3. Land Appreciation
In order to see what your land can do for you and to your property value, you should take a look at your property through the eyes of a developer. The minute someone builds a structure on a particular piece of property, that structure begins to depreciate. The only thing on the property that actually appreciates is the land, because it is the only thing that cannot be replaced and it is in higher demand. This fact justifies a greater expense for new construction over existing homes. The average price for new homes in the U.S. is $379,800, compared to $232,500 for existing homes. The fact that new homes are often larger with more amenities and current systems only accounts for a portion of this large difference.
With this view in mind, you can start to examine the structures on your land with a more critical eye. When someone values your property, they look at your outbuildings to determine if they improve your property or if the land would be more valuable with those buildings removed. Zoning regulations can affect an appraiser’s decision. As such, you should confirm that you do not face any zoning limitations should you want to add on to your garage or build that mother-in-law apartment.
4. Economic Concerns
Once you have purchased a home, there are factors in play that may affect your property value entirely independent of your property. The robustness of the local, state and national economies is generally regarded as the factor carrying the most weight. If you owned a home during the housing market correction of 2007-2009, you may have lost some value in your property during that time. On a national level, individual properties lost an average of $67,000 from their 2007 valuation. Local averages could be much higher or lower, depending on your location and the rate at which your market had been overvalued.
Hot vs Cold Real Estate Markets
Many markets have recouped what was lost during the correction, while some are still struggling to regain their former numbers. The country as a whole has a healthy real estate economy, with average home values at $187,000, 5 percent higher than last year. The hottest markets, notably the San Francisco Bay Area in California, may have year-over-year increases as much as twice the national average or even more. Just as there are hot real estate markets, there are cold ones. Cities such as Birmingham, Alabama and Memphis, Tennessee are currently seeing small drops in property value from quarter to quarter. These markets also have double-digit rates of distressed homes for sale.
Effects on Individual Home Values
The impact for you and your home value is that economic forces at all levels can increase or decrease your property value. The closing of a major employer in a small town near you may drive people to move elsewhere, flooding your neighborhood with homes for sale by motivated sellers. Although the national market is currently strong, it is difficult to predict how long the current trend will last. Experts suggest that the best way to avoid a housing market downturn ruining your financial future is to open or refinance a mortgage loan to the best terms possible, and pay down as much principal as you can. The people with the least equity in their homes are the most vulnerable, should their homes lose significant value due to an economic recession.

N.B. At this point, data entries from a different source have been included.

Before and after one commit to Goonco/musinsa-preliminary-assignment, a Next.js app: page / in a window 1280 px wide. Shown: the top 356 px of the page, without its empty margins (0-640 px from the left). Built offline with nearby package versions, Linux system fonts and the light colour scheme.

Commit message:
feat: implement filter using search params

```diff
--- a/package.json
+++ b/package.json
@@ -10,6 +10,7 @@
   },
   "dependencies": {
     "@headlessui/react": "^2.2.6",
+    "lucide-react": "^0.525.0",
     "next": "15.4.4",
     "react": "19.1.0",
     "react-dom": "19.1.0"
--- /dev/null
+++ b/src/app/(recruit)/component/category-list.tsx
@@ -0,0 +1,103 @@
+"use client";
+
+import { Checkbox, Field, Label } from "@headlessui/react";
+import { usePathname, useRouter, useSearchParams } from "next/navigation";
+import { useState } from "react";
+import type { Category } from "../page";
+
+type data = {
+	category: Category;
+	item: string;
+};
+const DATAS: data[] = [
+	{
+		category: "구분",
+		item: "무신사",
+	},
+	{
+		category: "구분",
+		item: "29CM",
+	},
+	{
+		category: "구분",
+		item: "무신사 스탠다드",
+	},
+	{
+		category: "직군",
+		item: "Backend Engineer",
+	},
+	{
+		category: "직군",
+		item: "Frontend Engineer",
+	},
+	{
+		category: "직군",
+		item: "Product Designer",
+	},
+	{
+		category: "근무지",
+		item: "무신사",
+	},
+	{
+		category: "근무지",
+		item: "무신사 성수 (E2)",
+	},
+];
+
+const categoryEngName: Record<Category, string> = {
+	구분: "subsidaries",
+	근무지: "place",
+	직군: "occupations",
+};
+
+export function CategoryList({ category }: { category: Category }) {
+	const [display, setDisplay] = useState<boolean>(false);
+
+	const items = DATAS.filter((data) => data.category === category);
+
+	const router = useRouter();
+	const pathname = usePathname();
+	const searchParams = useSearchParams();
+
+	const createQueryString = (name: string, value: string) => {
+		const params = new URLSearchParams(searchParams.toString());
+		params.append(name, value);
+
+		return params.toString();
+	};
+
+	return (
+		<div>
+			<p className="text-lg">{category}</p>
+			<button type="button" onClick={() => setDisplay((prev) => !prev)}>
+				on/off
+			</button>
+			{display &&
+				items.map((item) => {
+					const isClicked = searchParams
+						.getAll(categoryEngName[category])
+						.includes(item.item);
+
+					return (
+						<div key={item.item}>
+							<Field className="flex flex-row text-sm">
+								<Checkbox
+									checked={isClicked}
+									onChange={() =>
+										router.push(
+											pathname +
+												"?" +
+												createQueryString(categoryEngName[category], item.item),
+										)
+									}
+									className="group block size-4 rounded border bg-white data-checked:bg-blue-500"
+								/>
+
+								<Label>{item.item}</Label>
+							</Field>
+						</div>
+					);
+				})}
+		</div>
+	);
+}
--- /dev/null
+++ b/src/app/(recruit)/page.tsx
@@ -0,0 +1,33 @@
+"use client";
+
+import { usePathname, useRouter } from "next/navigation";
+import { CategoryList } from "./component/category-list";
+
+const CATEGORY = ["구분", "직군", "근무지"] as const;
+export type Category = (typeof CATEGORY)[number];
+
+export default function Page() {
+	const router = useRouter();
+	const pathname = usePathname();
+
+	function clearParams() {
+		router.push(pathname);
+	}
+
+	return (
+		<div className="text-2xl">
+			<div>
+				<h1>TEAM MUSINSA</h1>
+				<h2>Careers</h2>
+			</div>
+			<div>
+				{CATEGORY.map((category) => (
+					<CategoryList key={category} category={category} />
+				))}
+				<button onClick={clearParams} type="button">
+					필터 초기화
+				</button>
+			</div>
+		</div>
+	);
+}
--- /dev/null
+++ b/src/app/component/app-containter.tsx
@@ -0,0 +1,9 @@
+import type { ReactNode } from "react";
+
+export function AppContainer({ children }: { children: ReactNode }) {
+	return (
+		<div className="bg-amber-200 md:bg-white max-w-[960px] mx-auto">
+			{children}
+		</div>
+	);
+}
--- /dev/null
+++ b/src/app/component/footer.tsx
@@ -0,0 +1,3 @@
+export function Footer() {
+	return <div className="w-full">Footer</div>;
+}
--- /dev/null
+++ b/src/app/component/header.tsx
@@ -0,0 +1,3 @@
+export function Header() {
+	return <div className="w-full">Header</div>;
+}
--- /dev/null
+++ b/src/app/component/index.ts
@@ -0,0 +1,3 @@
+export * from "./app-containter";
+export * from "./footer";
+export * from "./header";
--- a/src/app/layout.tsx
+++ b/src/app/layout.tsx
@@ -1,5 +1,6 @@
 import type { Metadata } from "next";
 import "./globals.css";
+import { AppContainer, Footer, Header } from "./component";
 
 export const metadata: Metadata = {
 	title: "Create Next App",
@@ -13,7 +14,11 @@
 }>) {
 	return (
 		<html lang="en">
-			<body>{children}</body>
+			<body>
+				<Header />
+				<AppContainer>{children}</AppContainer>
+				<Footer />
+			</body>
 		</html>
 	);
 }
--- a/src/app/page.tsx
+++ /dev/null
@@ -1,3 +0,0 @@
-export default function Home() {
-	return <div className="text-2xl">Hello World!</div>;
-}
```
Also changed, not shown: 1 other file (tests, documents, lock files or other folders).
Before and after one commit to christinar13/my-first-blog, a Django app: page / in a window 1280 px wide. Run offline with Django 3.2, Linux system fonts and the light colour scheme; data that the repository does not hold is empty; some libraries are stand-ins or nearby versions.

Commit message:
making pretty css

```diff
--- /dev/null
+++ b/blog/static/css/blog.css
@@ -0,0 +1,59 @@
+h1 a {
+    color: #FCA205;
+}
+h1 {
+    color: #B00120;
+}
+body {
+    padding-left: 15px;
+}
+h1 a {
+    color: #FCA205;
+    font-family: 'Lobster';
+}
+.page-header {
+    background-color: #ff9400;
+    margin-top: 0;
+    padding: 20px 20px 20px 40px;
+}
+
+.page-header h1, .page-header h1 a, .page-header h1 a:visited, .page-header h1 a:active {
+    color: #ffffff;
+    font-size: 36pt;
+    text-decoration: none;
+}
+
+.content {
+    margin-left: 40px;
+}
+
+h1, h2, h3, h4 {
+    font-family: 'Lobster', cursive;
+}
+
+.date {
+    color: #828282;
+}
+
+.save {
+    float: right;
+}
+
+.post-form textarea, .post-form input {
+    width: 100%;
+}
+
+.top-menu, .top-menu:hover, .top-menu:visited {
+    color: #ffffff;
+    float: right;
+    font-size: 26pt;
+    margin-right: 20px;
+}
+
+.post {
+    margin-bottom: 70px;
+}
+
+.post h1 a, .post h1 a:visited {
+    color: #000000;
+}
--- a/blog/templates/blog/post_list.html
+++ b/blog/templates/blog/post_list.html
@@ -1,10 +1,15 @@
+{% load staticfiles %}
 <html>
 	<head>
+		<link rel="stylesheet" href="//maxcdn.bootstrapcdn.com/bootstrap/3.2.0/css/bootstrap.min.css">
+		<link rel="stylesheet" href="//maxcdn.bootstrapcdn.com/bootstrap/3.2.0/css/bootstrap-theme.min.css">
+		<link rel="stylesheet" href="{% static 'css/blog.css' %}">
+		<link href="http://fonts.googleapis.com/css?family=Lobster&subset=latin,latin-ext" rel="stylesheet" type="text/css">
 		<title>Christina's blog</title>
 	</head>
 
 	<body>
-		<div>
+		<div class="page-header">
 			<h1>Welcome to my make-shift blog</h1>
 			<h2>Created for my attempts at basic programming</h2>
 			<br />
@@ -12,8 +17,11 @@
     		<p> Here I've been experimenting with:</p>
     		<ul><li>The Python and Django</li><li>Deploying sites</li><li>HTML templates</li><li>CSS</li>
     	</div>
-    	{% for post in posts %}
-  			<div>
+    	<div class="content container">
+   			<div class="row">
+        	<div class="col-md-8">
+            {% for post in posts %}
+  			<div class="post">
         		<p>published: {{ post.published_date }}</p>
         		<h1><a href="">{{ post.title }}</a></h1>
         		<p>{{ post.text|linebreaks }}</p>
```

Minimize the Effects of Depreciation
Property value depreciation relies on a number of key factors that influence your property, the area you live in and the nation as a whole. By watching your local market, researching rules and regulations for your property, and taking steps to mitigate homebuyer concerns for the area, you can minimize the effect depreciation has on your property.